Segment Start: RECORDS PROVIDED

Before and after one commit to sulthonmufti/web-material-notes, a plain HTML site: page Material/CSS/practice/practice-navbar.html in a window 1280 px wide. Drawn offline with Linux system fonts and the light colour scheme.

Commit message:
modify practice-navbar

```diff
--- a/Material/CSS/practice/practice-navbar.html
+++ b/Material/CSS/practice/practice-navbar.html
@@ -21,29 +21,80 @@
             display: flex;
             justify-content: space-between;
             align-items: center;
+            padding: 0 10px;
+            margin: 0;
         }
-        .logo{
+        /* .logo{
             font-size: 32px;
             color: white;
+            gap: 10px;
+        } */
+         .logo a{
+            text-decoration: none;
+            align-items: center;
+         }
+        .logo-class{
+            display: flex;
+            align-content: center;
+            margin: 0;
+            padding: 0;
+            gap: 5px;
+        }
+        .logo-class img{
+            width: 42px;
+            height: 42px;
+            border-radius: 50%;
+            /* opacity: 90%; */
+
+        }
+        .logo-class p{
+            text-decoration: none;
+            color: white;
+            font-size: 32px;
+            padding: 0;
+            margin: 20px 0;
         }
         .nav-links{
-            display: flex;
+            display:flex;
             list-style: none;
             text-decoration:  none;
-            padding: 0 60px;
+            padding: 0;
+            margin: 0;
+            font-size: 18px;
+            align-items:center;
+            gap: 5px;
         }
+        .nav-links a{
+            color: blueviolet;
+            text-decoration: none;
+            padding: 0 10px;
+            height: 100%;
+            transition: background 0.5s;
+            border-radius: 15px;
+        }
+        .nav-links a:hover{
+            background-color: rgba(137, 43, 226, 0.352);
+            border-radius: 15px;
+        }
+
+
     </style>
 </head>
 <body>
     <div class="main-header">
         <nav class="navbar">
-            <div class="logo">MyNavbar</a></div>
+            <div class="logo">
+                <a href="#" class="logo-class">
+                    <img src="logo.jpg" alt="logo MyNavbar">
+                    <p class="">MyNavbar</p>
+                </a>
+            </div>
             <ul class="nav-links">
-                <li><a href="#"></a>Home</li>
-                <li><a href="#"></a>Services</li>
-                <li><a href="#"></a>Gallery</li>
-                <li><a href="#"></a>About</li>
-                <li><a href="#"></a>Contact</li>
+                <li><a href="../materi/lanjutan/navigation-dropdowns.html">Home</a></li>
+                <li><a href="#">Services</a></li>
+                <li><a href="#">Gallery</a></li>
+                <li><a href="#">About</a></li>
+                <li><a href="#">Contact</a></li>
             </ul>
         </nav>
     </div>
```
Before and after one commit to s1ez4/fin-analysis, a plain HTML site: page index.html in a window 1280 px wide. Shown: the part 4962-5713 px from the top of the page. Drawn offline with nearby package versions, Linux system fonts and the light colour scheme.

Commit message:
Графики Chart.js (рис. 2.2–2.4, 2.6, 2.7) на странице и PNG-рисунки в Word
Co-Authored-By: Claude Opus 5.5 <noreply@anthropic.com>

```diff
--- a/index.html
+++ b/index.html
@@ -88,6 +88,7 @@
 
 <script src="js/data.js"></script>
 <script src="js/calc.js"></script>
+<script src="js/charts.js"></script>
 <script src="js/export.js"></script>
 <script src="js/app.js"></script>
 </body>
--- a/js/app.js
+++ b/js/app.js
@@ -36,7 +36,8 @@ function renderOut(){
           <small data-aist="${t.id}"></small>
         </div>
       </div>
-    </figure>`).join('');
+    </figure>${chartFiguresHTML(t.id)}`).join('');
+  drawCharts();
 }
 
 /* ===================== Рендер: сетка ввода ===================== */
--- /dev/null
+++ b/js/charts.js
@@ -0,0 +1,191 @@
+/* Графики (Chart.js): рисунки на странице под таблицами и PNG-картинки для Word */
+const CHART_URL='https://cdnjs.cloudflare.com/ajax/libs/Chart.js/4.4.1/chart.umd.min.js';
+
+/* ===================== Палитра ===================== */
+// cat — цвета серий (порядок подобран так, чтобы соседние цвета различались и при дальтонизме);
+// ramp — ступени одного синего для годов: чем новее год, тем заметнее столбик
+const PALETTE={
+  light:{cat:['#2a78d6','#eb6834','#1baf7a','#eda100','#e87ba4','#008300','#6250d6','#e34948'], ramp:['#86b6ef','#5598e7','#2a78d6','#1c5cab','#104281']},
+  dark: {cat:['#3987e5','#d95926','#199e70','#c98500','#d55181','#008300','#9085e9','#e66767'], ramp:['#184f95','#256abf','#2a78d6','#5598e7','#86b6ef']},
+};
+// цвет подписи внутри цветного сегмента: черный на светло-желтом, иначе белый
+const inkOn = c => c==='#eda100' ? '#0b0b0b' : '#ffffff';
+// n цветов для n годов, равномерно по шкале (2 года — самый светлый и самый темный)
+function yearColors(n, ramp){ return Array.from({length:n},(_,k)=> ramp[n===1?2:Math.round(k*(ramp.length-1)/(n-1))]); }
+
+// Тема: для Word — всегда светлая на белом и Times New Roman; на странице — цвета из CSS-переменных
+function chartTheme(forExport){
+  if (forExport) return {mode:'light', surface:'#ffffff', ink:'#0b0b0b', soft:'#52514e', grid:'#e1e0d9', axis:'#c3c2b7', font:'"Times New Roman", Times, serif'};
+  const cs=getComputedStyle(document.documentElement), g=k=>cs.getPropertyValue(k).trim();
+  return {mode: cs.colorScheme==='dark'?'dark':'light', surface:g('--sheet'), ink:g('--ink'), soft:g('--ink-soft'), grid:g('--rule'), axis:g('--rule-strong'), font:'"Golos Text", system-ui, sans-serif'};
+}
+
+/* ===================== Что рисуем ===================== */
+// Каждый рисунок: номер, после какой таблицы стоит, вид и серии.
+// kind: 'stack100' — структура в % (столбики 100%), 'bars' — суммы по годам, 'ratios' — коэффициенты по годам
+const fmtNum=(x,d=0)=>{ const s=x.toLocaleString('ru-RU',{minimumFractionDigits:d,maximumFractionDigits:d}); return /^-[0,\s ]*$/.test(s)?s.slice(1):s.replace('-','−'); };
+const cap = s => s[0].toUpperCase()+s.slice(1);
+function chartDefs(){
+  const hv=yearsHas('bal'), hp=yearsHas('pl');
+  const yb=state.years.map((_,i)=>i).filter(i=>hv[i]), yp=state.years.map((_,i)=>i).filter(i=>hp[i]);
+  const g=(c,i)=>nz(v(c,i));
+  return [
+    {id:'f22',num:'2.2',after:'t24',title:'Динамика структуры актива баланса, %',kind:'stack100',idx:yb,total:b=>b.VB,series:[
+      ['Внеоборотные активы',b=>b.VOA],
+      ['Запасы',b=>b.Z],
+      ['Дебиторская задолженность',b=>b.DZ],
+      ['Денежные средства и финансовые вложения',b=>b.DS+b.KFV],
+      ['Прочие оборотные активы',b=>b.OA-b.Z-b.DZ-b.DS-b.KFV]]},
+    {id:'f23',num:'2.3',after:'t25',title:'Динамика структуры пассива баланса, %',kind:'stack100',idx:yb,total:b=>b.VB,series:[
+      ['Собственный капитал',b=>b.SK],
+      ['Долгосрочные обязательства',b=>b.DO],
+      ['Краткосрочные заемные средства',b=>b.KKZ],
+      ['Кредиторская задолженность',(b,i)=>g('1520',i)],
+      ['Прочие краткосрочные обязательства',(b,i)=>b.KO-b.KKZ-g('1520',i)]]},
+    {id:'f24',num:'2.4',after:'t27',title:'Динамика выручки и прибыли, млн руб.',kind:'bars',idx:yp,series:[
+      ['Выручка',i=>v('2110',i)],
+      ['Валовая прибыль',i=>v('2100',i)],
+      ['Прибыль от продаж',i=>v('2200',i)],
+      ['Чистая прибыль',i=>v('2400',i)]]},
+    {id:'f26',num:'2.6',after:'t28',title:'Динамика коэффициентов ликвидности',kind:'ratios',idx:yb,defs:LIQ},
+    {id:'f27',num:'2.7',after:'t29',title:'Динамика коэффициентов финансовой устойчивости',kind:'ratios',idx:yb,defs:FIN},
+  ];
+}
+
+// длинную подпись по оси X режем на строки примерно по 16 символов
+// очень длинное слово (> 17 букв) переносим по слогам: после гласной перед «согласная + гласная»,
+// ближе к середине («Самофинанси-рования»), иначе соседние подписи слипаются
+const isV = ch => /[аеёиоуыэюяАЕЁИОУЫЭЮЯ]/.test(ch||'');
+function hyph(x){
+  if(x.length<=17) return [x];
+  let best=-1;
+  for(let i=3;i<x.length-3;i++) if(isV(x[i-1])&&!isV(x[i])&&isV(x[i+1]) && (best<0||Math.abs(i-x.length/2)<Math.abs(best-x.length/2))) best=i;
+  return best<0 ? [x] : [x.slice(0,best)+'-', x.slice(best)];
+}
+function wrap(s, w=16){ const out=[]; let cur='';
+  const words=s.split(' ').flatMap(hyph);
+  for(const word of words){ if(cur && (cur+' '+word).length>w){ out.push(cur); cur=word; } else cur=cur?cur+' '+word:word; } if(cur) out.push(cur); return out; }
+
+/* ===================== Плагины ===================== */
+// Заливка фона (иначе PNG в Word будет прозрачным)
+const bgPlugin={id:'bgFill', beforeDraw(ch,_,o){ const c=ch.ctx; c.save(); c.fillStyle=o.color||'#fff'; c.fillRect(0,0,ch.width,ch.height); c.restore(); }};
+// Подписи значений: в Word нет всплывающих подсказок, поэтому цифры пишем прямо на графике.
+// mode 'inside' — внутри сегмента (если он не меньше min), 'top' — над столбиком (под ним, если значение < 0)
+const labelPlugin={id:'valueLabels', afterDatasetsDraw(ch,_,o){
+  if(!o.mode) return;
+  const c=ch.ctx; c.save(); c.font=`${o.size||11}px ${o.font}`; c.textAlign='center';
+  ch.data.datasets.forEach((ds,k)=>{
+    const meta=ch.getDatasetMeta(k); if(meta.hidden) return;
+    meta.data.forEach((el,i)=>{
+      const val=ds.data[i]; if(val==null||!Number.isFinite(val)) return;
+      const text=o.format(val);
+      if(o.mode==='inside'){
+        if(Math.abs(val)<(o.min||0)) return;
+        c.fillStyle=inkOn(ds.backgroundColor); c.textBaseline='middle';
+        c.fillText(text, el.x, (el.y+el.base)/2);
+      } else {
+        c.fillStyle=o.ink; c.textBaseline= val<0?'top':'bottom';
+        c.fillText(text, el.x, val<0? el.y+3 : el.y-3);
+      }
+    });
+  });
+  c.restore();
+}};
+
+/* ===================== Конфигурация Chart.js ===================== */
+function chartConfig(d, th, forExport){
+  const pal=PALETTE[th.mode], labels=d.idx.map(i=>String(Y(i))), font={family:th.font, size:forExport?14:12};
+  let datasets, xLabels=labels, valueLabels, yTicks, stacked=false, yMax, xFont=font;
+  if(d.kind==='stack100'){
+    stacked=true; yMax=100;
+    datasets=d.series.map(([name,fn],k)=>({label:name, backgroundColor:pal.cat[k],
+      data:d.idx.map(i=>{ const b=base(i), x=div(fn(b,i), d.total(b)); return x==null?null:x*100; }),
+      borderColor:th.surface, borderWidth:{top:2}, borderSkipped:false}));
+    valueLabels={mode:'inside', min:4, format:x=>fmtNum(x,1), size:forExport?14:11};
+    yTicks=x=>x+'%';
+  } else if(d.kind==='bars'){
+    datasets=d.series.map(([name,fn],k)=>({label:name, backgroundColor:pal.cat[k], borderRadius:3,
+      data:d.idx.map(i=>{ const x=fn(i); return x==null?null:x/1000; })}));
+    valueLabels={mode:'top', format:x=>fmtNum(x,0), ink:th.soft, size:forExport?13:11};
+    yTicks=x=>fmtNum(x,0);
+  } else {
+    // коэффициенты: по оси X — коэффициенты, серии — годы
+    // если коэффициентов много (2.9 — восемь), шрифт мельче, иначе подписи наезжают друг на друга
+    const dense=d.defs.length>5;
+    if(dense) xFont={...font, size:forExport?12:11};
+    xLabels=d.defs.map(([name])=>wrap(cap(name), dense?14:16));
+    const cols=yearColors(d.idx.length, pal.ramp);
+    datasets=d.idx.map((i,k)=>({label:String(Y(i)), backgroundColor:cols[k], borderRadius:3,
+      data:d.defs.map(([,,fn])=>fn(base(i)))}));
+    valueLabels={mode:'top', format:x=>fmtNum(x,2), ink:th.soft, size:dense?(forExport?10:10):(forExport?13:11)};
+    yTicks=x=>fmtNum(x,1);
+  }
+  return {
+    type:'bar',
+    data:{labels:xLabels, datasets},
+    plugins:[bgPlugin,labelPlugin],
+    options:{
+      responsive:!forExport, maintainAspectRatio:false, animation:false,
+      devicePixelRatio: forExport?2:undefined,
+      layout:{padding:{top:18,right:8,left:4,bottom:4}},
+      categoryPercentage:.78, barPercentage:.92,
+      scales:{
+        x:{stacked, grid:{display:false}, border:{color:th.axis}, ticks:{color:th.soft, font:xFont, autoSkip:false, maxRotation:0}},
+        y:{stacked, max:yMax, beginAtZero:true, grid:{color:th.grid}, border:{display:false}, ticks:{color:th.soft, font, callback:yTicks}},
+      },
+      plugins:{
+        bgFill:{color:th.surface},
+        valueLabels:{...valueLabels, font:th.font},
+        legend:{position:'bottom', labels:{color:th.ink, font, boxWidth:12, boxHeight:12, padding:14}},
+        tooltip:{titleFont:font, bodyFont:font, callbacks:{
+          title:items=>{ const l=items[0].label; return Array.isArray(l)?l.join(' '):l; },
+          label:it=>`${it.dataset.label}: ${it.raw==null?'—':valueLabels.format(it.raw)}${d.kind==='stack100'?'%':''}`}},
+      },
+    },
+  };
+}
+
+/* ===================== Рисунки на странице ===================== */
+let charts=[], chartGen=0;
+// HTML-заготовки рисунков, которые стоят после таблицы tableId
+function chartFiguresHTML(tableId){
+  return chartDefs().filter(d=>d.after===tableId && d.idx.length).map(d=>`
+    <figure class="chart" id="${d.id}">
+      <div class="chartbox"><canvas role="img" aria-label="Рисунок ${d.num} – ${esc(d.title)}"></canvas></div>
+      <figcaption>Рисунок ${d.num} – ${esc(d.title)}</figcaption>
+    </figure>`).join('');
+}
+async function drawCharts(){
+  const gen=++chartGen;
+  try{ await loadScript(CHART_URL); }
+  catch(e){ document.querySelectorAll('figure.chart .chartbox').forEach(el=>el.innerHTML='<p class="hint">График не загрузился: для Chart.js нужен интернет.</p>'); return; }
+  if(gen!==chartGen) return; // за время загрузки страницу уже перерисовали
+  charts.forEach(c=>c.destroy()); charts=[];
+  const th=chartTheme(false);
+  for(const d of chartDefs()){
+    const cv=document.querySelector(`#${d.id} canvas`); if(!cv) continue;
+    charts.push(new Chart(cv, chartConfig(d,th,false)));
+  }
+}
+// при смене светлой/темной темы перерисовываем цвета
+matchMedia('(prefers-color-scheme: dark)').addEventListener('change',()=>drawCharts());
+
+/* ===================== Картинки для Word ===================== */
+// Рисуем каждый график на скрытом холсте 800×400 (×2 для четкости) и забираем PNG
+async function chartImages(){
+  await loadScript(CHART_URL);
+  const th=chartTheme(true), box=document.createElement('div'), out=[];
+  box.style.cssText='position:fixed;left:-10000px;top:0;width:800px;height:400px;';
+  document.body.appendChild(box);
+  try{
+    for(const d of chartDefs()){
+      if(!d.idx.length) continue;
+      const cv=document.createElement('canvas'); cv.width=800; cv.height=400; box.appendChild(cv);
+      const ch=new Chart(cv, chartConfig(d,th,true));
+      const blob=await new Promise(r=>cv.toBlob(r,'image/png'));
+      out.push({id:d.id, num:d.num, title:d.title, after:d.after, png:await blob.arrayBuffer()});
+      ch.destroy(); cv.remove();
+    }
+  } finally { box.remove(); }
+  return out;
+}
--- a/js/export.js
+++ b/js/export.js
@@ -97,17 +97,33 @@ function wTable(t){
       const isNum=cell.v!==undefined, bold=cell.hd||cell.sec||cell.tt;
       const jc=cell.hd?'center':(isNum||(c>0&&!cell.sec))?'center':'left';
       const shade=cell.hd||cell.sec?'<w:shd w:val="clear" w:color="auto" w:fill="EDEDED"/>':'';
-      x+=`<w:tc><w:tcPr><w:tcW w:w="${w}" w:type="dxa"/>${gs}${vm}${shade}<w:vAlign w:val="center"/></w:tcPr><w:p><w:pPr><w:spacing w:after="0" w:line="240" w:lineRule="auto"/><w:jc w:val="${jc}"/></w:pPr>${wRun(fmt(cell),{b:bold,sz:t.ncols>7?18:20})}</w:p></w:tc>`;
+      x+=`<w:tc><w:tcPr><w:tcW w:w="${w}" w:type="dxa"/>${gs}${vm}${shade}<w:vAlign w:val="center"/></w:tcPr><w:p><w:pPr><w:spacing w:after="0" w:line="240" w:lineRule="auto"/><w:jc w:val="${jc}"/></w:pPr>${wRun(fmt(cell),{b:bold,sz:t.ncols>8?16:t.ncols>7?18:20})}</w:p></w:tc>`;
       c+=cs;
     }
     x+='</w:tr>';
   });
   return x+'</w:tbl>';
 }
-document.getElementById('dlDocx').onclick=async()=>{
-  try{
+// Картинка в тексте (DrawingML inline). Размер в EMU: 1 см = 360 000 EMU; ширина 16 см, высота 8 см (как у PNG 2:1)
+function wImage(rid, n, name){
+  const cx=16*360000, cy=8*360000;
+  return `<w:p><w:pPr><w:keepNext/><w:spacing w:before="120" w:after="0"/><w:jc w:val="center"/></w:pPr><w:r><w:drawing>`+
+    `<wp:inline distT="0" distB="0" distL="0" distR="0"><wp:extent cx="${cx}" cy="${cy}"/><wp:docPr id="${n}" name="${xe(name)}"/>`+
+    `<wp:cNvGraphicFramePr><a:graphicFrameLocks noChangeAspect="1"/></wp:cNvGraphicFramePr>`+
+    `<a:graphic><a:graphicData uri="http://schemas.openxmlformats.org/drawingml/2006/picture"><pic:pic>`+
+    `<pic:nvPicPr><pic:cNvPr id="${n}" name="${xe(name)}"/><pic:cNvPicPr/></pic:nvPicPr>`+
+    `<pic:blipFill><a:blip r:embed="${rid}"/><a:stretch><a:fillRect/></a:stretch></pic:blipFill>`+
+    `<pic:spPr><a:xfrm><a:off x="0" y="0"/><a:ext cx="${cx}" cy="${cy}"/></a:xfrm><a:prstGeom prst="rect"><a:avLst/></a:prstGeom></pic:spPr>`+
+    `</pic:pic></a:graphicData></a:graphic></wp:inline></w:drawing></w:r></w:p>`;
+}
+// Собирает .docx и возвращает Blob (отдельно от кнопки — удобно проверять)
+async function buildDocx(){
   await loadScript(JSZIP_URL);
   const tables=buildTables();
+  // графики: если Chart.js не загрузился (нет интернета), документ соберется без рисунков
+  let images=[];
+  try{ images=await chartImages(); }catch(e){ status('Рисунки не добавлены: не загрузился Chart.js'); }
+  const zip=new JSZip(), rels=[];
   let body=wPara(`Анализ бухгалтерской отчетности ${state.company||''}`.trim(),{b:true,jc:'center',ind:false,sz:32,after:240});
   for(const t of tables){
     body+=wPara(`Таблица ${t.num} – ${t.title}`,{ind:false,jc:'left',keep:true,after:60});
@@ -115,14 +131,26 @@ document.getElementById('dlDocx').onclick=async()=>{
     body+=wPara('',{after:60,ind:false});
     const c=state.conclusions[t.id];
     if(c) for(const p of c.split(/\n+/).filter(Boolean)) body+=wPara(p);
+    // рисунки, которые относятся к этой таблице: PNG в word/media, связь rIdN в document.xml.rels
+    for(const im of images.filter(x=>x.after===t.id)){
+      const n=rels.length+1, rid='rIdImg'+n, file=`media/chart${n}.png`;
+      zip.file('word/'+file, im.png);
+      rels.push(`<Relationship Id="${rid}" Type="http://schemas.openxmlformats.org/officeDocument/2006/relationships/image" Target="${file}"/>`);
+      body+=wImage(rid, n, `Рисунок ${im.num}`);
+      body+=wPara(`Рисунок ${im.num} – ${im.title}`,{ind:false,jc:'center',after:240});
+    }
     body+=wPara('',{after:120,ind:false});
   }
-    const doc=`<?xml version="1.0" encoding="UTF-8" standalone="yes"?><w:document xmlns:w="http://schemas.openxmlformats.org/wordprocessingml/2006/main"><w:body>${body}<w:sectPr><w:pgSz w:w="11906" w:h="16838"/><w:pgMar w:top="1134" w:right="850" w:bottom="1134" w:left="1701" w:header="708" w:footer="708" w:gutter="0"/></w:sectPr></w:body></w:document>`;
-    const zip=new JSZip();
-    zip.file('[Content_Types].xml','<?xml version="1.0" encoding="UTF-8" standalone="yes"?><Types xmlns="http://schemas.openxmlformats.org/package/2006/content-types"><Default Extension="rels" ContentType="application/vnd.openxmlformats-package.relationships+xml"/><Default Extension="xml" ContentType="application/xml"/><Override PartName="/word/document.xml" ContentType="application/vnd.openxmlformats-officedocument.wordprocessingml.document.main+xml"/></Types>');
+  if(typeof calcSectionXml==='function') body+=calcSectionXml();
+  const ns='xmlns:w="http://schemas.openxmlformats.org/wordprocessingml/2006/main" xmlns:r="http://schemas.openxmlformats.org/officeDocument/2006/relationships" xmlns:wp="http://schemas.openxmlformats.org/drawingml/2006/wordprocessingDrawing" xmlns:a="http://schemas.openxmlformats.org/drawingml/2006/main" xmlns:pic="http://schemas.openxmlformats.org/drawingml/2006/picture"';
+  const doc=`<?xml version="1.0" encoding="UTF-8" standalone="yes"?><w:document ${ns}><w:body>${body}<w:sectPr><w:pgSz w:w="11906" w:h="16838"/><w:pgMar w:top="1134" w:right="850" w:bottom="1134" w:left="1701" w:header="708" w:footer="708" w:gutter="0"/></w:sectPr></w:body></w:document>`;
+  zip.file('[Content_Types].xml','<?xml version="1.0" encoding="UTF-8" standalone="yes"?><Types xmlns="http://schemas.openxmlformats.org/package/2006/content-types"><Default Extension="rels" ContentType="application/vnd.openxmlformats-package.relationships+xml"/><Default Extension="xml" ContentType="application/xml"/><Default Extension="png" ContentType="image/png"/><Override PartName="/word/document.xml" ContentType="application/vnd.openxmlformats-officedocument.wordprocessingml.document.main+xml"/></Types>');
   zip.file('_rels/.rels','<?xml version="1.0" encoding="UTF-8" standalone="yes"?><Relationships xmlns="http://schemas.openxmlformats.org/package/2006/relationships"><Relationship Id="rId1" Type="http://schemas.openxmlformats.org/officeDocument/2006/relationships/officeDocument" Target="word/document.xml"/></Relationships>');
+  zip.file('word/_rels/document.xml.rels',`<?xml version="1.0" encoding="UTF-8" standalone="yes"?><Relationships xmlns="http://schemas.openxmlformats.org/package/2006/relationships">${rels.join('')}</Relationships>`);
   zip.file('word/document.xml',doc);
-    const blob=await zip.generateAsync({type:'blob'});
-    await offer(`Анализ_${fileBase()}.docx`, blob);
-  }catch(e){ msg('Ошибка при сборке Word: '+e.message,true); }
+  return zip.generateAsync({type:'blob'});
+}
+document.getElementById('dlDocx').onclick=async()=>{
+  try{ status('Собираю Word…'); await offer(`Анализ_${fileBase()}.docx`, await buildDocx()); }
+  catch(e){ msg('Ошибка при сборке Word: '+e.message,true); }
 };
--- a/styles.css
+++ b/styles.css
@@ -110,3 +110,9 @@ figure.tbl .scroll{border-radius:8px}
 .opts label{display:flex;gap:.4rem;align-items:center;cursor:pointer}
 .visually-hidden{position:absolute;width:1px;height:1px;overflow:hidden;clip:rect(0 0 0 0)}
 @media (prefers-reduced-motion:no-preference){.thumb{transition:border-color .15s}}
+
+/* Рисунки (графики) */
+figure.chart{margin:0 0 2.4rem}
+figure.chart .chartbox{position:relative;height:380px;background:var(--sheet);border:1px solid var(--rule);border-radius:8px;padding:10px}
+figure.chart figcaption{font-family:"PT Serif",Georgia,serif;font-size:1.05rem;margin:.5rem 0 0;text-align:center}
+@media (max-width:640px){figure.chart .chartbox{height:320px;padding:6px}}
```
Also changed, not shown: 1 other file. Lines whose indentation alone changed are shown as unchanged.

Segment End: RECORDS PROVIDED

* **EXERCISE DIRECTIONS**: Search the entries for the word "index" and pick out every line that holds it.

* **TASK ANSWER**:
Before and after one commit to s1ez4/fin-analysis, a plain HTML site: page index.html in a window 1280 px wide. Shown: the part 4962-5713 px from the top of the page. Drawn offline with nearby package versions, Linux system fonts and the light colour scheme.
--- a/index.html
+++ b/index.html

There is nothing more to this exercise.